Available data:

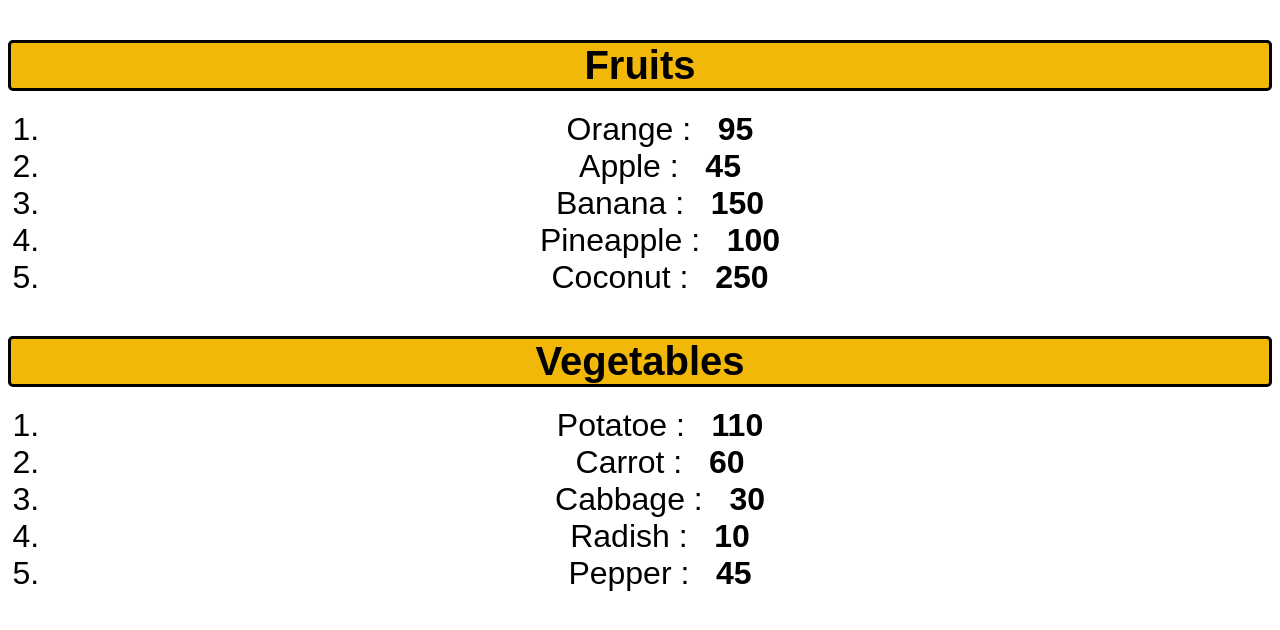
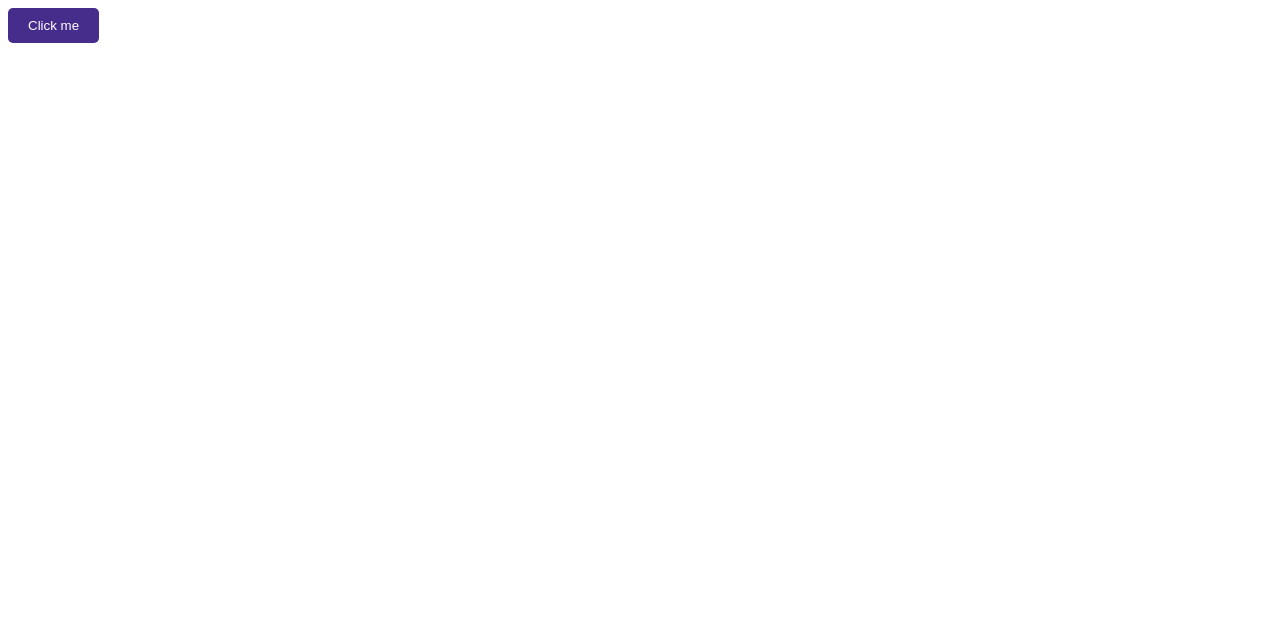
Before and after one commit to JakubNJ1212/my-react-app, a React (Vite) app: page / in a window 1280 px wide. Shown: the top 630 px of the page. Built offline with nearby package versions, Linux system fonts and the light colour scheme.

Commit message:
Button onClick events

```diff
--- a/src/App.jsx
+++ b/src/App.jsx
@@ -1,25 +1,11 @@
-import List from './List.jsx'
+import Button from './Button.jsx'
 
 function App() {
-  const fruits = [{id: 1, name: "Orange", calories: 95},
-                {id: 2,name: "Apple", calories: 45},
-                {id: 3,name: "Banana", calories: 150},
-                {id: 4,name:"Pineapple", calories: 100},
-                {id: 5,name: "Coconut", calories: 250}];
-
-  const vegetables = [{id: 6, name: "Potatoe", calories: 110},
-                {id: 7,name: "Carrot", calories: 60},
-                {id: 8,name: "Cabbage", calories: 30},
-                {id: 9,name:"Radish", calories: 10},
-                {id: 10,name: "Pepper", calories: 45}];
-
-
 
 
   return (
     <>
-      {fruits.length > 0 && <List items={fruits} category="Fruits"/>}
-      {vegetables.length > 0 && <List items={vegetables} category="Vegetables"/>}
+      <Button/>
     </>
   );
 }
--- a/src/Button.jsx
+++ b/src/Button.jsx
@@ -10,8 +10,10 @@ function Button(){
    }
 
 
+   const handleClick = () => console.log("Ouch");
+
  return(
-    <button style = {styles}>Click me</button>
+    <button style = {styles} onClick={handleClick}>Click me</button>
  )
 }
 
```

Your assignment:
Would you repeat the entries exactly, but with no pictures?

Task solution:
Before and after one commit to JakubNJ1212/my-react-app, a React (Vite) app: page / in a window 1280 px wide. Shown: the top 630 px of the page. Built offline with nearby package versions, Linux system fonts and the light colour scheme.

Commit message:
Button onClick events

```diff
--- a/src/App.jsx
+++ b/src/App.jsx
@@ -1,25 +1,11 @@
-import List from './List.jsx'
+import Button from './Button.jsx'
 
 function App() {
-  const fruits = [{id: 1, name: "Orange", calories: 95},
-                {id: 2,name: "Apple", calories: 45},
-                {id: 3,name: "Banana", calories: 150},
-                {id: 4,name:"Pineapple", calories: 100},
-                {id: 5,name: "Coconut", calories: 250}];
-
-  const vegetables = [{id: 6, name: "Potatoe", calories: 110},
-                {id: 7,name: "Carrot", calories: 60},
-                {id: 8,name: "Cabbage", calories: 30},
-                {id: 9,name:"Radish", calories: 10},
-                {id: 10,name: "Pepper", calories: 45}];
-
-
 
 
   return (
     <>
-      {fruits.length > 0 && <List items={fruits} category="Fruits"/>}
-      {vegetables.length > 0 && <List items={vegetables} category="Vegetables"/>}
+      <Button/>
     </>
   );
 }
--- a/src/Button.jsx
+++ b/src/Button.jsx
@@ -10,8 +10,10 @@ function Button(){
    }
 
 
+   const handleClick = () => console.log("Ouch");
+
  return(
-    <button style = {styles}>Click me</button>
+    <button style = {styles} onClick={handleClick}>Click me</button>
  )
 }
 
```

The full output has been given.